● **BRIEF**
Within the material below, how many lines include "dashboard"? Answer with the count only.

══════════════════════════════

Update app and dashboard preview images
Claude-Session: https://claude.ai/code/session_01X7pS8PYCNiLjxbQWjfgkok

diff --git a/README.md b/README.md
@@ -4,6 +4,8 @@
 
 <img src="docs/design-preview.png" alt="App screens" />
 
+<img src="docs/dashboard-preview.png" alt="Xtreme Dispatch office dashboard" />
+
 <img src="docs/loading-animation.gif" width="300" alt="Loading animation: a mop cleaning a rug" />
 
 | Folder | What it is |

══════════════════════════════

● **ANSWER SPACE**
2